Mr. Craig Betterly, owner of Centerville Sod.

Lexi Warnecki, Contributor

Since President Trump announced the nation-wide shutdown on March 13 amid the global pandemic, small business owners have faced many unexpected challenges. This is especially true for companies deemed non-essential. Some local businesses have struggled but have used this uncertain time to gain new knowledge.   

Businesses that were indicated essential remained open with additional safety precautions, such as requiring face masks before entering, 6-foot social distancing guidelines in place and multiple hand sanitizing stations. Some businesses with smaller buildings asked their costumers to remain outside while the prior customer finished their transaction.  

After a few months, non-essential businesses varied in their reopening dates. This phase was enforced by Virginia State Governor, Northam.    

Brentsville District High School alum and local entrepreneur, Mr. Craig Betterly of Centreville Sod, expressed the concerns he had. Not only facing the unknowns of “… how people working from home and skyrocketing unemployment would affect [them,]” but having to adapt and enforce new safety regulations.   

For Centreville Sod, this included measures such as transitioning “…to almost strictly credit card over the phone transactions [,]’’ and avoiding “…greetings with handshakes before or after the transactions are complete…” He continued by expressing concern that the new guidelines made “…the purchase seem a little less personal.”    

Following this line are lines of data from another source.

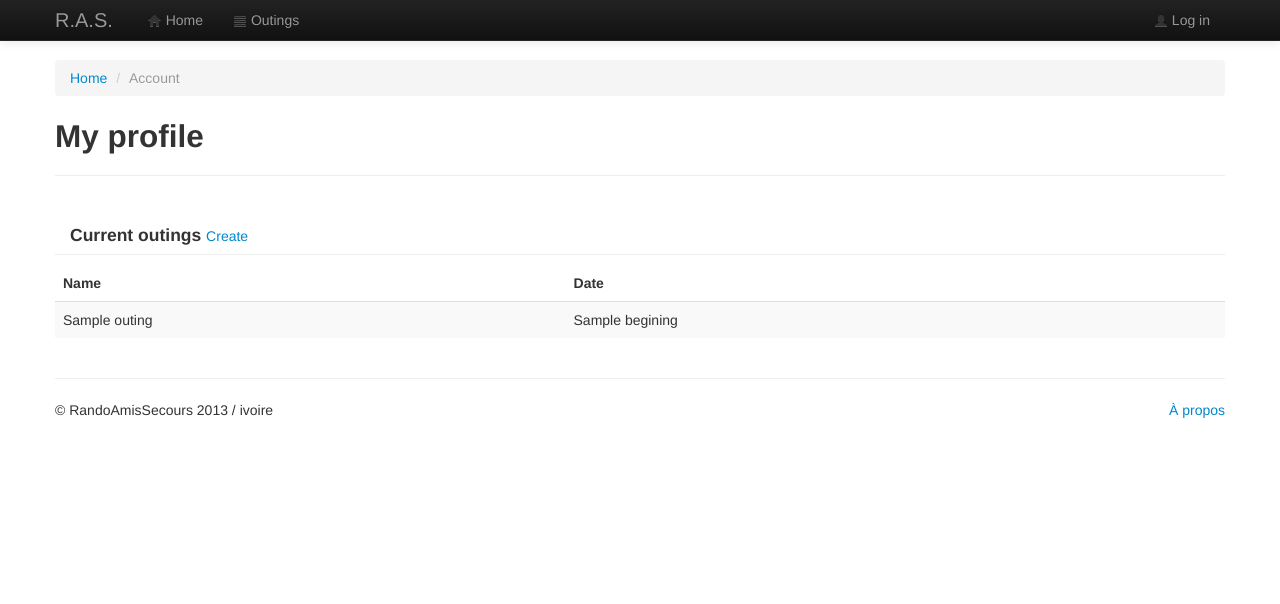
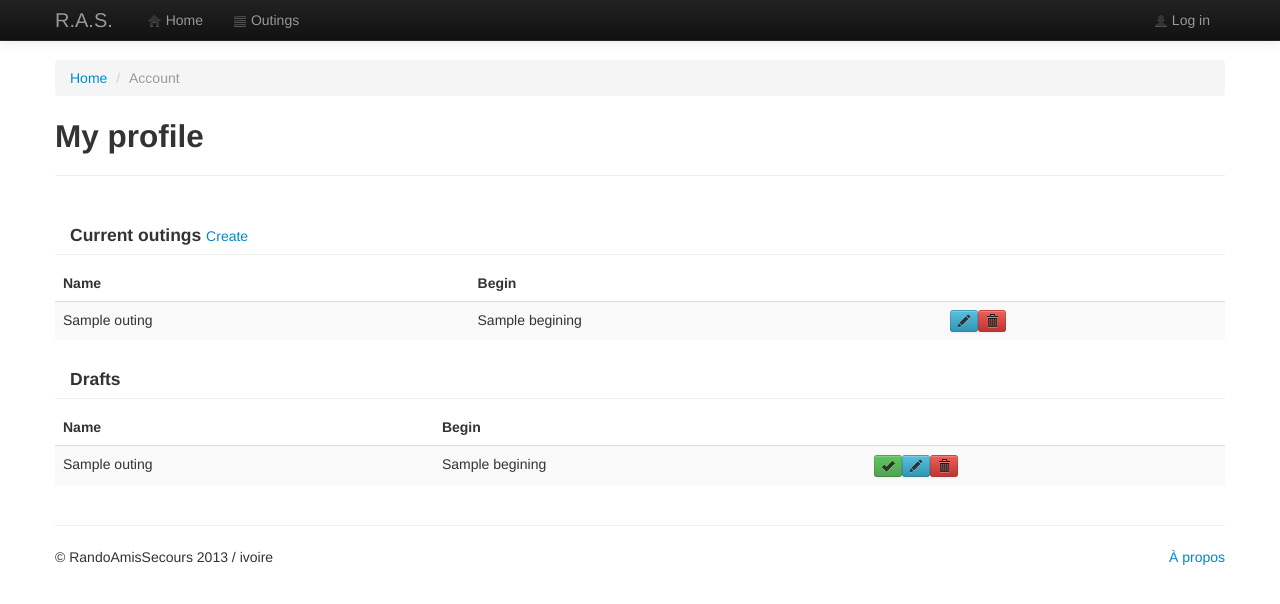
Before and after one commit to ivoire/RandoAmisSecours, a Django app: template RandoAmisSecours/templates/RandoAmisSecours/account/profile.html in a window 1280 px wide. Shown: the top 604 px of the page. Run offline with Django 3.2, Linux system fonts and the light colour scheme; the template is opened without the code that fills it: most values are stand-ins (such as "Sample title", 1, 10 or a date in 2020).

Commit message:
Profile: list the user outings
From the profile, the owner can update and delete outings.

```diff
--- a/RandoAmisSecours/templates/RandoAmisSecours/account/profile.html
+++ b/RandoAmisSecours/templates/RandoAmisSecours/account/profile.html
@@ -19,7 +19,7 @@
       <thead>
         <tr>
           <th>Name</th>
-          <th>Date</th>
+          <th>Begin</th>
           <th></th>
         </tr>
       </thead>
@@ -28,11 +28,49 @@
         <tr>
           <td>{{ outing.name }}</td>
           <td>{{ outing.begining }}</td>
-          <td></td>
+          <td><a href="{% url 'outings.update' outing.pk %}" class="btn btn-mini btn-info"><i class="icon-pencil"></i></a><a a href="#deleteModal{{ outing.pk }}" role="button" class="btn btn-mini btn-danger" data-toggle="modal"><i class="icon-trash"></i></a>
+            <div id="deleteModal{{ outing.pk }}" class="modal hide fade" tabindex="-1" role="dialog" aria-labelledby="deleteModal{{ outing.pk }}Label" aria-hidden="true">
+              <div class="modal-header">
+                <button type="button" class="close" data-dismiss="modal" aria-hidden="true"><i class="icon-remove"></i></button>
+                <h3 id="deleteModal{{ outing.pk }}Label">Delete outing</h3>
+              </div>
+              <div class="modal-body">
+                <p>Are you sure you want to delete the outing: «{{ outing.name }}» ?</p>
+              </div>
+              <div class="modal-footer">
+                <button class="btn" data-dismiss="modal" aria-hidden="true">Cancel</button>
+                <a href="{% url 'outings.delete' outing.pk %}" class="btn btn-danger">Delete</a>
+              </div>
+            </div>
+          </td>
         </tr>
       {% endfor %}
       </tbody>
     </table>
+    <h4 class="modal-header">Drafts</h4>
+    {% if draft_outings %}
+    <table class="table table-striped">
+      <thead>
+        <tr>
+          <th>Name</th>
+          <th>Begin</th>
+          <th></th>
+        </tr>
+      </thead>
+      <tbody>
+      {% for outing in draft_outings %}
+        <tr>
+          <td>{{ outing.name }}</td>
+          <td>{{ outing.begining }}</td>
+          <td><a class="btn btn-mini btn-success"><i class="icon-ok"></i></a><a class="btn btn-mini btn-info"><i class="icon-pencil"></i></a><a class="btn btn-mini btn-danger"><i class="icon-trash"></i></a></td>
+        </tr>
+      {% endfor %}
+      </tbody>
+    </table>
+    {% else %}
+    <p>No drafts</p>
+    {% endif %}
+
   </div>
 </div>
 {% endblock %}
--- a/RandoAmisSecours/views/account.py
+++ b/RandoAmisSecours/views/account.py
@@ -10,7 +10,7 @@ from django.http import HttpResponseRedirect
 from django.shortcuts import render_to_response
 from django.template import RequestContext
 
-from RandoAmisSecours.models import Profile
+from RandoAmisSecours.models import Profile, CONFIRMED, DRAFT
 
 
 class RASAuthenticationForm(AuthenticationForm):
@@ -70,5 +70,6 @@ def register(request):
 
 @login_required
 def profile(request):
-    outings = request.user.outing_set.all()
+    outings = request.user.outing_set.filter(status=CONFIRMED)
+    draft_outings = request.user.outing_set.filter(status=DRAFT)
     return render_to_response('RandoAmisSecours/account/profile.html', {'outings': outings}, context_instance=RequestContext(request))
```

Betterly countered expectations with a positive response stating that they, “…had the sudden boom in business that Lowe’s and Home Depot experienced.  People who were stuck at home with nothing to do and staring at their ugly yard suddenly decided that ‘now’ was the time to do something.”  

The strength of local businesses during such trying times remain evident and encouraging, with owners making new accommodations to protect their employees and customers.  

With the fear of the pandemic leading to customer’s concern for safety, Chick-fil-a Bristow experienced an “…approximately 20 [percent] sales decline.” 

Mr. Mike Lovitt, owner of Chick-fil-a Bristow, expressed that his priority is to protect his team members and guests’. They …closed [their] dining room and went to a Drive-thru only configuration with several parking spaces allocated to curbside service.”  

As face masks became mandatory, sales started “…spiking upward.” 

Lovitt and his leadership team “…encourage [their] team members to take the safety practices they learn at Chick-fil-a and extend them to their social interaction outside of the store.”  

Chick-fil-a Bristow have been able to recover as “sales have risen to almost pre-Covid numbers.” 

As a Chick-fil-a team we long for the days that we can carry trays to the table, refresh beverages, and clear guest tables without being asked. ”

— Mr. Mike Lovitt

After being closed from March 20 until June 1, Haymarket business owner, Ms. Gloria Harding, of Tranquility Day Spa and Salon shared her struggles with the shutdown.  

“Paying all the bills coming in without generating income,” and having to use an “…emergency fund” were just two of the challenges that her salon and spa encountered.  

When asked what she had learned as a business owner through this pandemic experience, Harding suggested she would not “…shut down again,” stating that it is “…against [her] constitutional rights.” 

Supporting your local business during these hard times can be useful and helpful to them.